With a looming March 4 deadline before the government runs out of funding, the Senate voted 91-9 to approve a House measure providing funding for two weeks while making $4 billion in cuts with bipartisan backing.
The move averts a shutdown, but the gulf between the two parties remains wide as Republicans are calling for $61 billion in cuts that Democratic leaders and the White House claim would costs hundreds of thousands of jobs. Democrats say they support scaling back spending, but only if the reductions don’t damage the fledgling recovery or essential services.
“At some point we’re going to have to come to some finality and not just kick the can down the road two weeks at a time,” Sen. Ben Nelson (D-NE) told reporters after the vote.Sen. Rand Paul (R-KY) voted against the measure, joining with three Democrats and five Republicans, including fellow Tea Party freshman Mike Lee (R-UT). Paul, who has said in the past he will vote against any unbalanced budget, told TPM in an interview that he believed the Republicans had failed to propose sufficient cuts to make any difference in the nation’s long term debt.
“The reason I voted ‘no’ is basically the President’s deficit was going to be $1.65 trillion. If the Republicans get $100 billion…it will be $1.55 trillion,” he said. “I didn’t come up here to vote for $1.55 trillion as opposed to $1.65 trillion. There’s too much debt and both pathways lead to a debt crisis within five years. There’s not a statistical significance between the two.”
Asked whether he believed the GOP could come out on top in a government shutdown, Paul suggested that the government use the crisis to balance the budget immediately, an idea most mainstream economists warn would be catastrophic.
“They make it an either/or argument: they say either we pass it or this shuts down,” he said. “What about we spend what comes in? We bring in about $200 billion a month. We had a resolution yesterday that says we should pay the interest and we should pay Social Security as a priority. Every Democrat voted no on it, so y’all need to be asking Democrats, ‘Why don’t you want to protect Social Security and the interest on the debt?'”

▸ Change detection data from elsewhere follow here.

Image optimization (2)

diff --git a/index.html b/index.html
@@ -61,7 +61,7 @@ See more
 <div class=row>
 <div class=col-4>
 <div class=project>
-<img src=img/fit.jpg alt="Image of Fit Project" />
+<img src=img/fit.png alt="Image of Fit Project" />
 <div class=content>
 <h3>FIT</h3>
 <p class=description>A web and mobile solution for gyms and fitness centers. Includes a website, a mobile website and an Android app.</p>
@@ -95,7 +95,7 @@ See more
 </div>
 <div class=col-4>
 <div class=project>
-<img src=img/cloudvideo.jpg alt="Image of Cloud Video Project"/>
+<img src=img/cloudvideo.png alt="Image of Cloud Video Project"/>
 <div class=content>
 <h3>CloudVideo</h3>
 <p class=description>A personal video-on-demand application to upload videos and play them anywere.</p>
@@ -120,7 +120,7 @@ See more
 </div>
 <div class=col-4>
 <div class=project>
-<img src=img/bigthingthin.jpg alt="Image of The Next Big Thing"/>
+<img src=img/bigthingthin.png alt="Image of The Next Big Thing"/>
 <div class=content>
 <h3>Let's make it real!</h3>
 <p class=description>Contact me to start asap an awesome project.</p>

Not every Tea Party Caucus member agreed with Paul. Sen. Jim DeMint (R-SC) voted for the CR, telling TPM he believed it was a step in the right direction.

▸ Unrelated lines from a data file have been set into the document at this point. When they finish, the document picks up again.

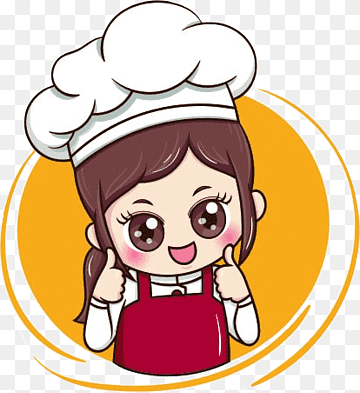
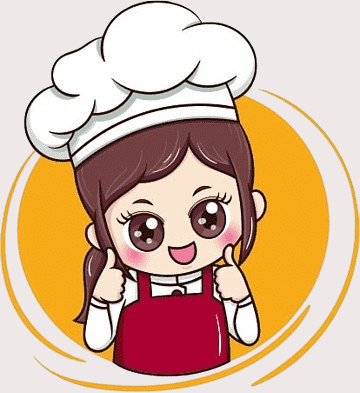
more update on image

diff --git a/lib/views/start.dart b/lib/views/start.dart
@@ -27,20 +27,45 @@ class StartPage extends StatelessWidget {
           children: [
             // Add the image widget here
             Image.asset(
-              'images/Chef.png', // Replace 'your_image.png' with the actual path to your image asset
-              height: 410, // Adjust the height of the image as needed
-              width: double.infinity, // Make the image take the full width of the screen
-              fit: BoxFit.cover, // Adjust the BoxFit property based on your image requirements
+              'images/Chef.png', 
+              height: 350, 
+              width: double.infinity,  
+              fit: BoxFit.fitHeight,  
             ),
             SizedBox(height: 20),
-            Text(
+            Container(
+                decoration: BoxDecoration(
+                    border: Border.all(
+                      color: Colors.orange, // Set the border color
+                     width: 2.0, // Set the border width
+                   ),
+                    borderRadius: BorderRadius.circular(8.0), // Set border radius as needed
+         ),
+          child: Padding(
+            padding: const EdgeInsets.all(8.0),
+            child: Text(
               'Welcome to',
               style: TextStyle(fontSize: 24, color: Colors.orange, fontWeight: FontWeight.bold),
+              ),
+          ),
             ),
-            Text(
-              'Nom Nom!',
-              style: TextStyle(fontSize: 30, color: Colors.orange, fontWeight: FontWeight.bold),
+          SizedBox(height: 3), // Add some spacing between the two Text widgets
+          Container(
+            decoration: BoxDecoration(
+              border: Border.all(
+                color: Colors.orange, // Set the border color
+                width: 2.0, // Set the border width
+              ),
+              borderRadius: BorderRadius.circular(8.0), // Set border radius as needed
             ),
+            child: Padding(
+              padding: const EdgeInsets.all(8.0),
+              child: Text(
+                'Nom Nom!',
+                 style: TextStyle(fontSize: 30, color: Colors.orange, fontWeight: FontWeight.bold),
+             ),
+            ),
+          ),
             SizedBox(height: 20),
             Padding(
               padding: const EdgeInsets.all(16.0),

“It’s just $4 billion, but in some ways its a psychological victory because instead of arguing about how much we’re going to add, for the first time we’re arguing about how much we’re going to cut,” he said.